June 19, 1995|LEEF SMITH | THE WASHINGTON POST

Doodles doesn't claw the furniture anymore. She doesn't hiss at strangers or meow when she wants to be fed. In fact, Doodles never stirs from a pillow near the fireplace in her Reston, Va., home.

That's because Doodles' owner, Jim Gottlieb, had her stuffed after the cat's death last year.

"Today you can pet her and look at her and she won't bite you," said Gottlieb, 35, who cared for the temperamental seal-point Siamese for five years. Now he confesses to sometimes preferring the present-day Doodles to the real thing.

Although many people say they'd never dream of stuffing a treasured animal after it dies, taxidermists say they're swamped with calls from bereaved owners eager to hold onto their pets.
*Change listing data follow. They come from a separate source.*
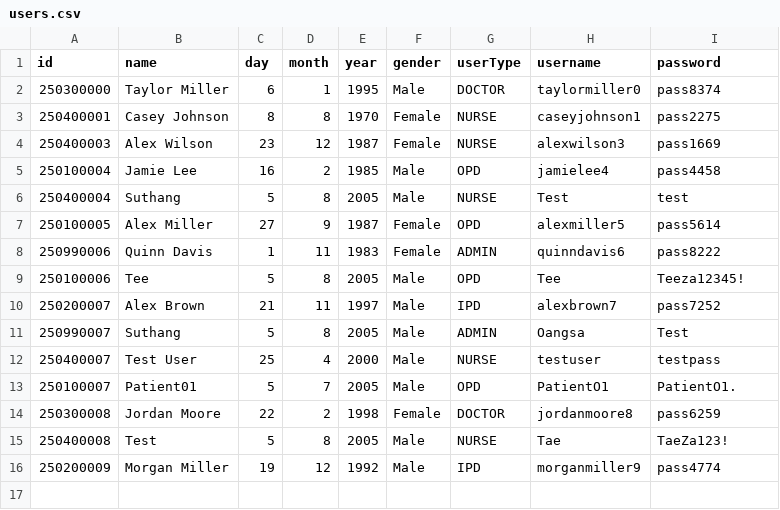
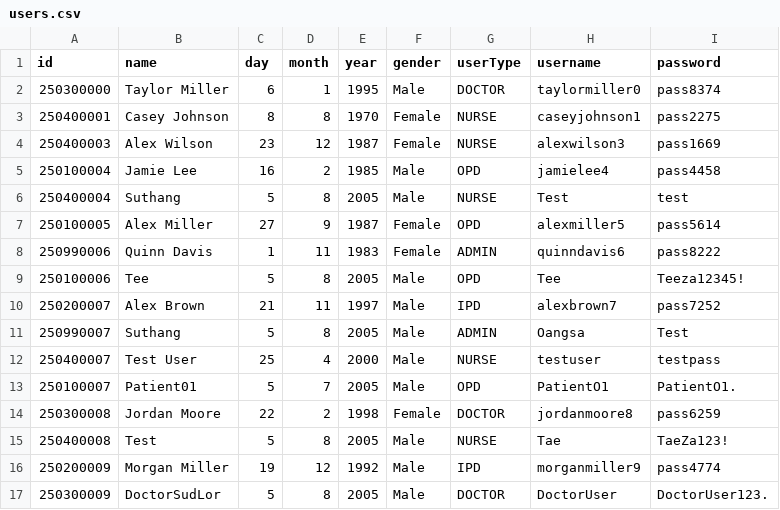
Before and after one commit to oangsa/Hospital-System, a CSV file: Database/Users/users.csv, drawn as a sheet.

```diff
--- a/Database/Users/users.csv
+++ b/Database/Users/users.csv
@@ -16 +16,2 @@ id,name,day,month,year,gender,userType,username,password
 250200009,Morgan Miller,19,12,1992,Male,IPD,morganmiller9,pass4774
+250300009,DoctorSudLor,5,8,2005,Male,DOCTOR,DoctorUser,DoctorUser123.
```
Also changed, not shown: 4 other files.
"It's really increasing in popularity," said Greg Crain, executive director of the Louisiana-based National Taxidermy Assn. "Having a pet mounted is very much like a photograph or a painting, only it's much more personal."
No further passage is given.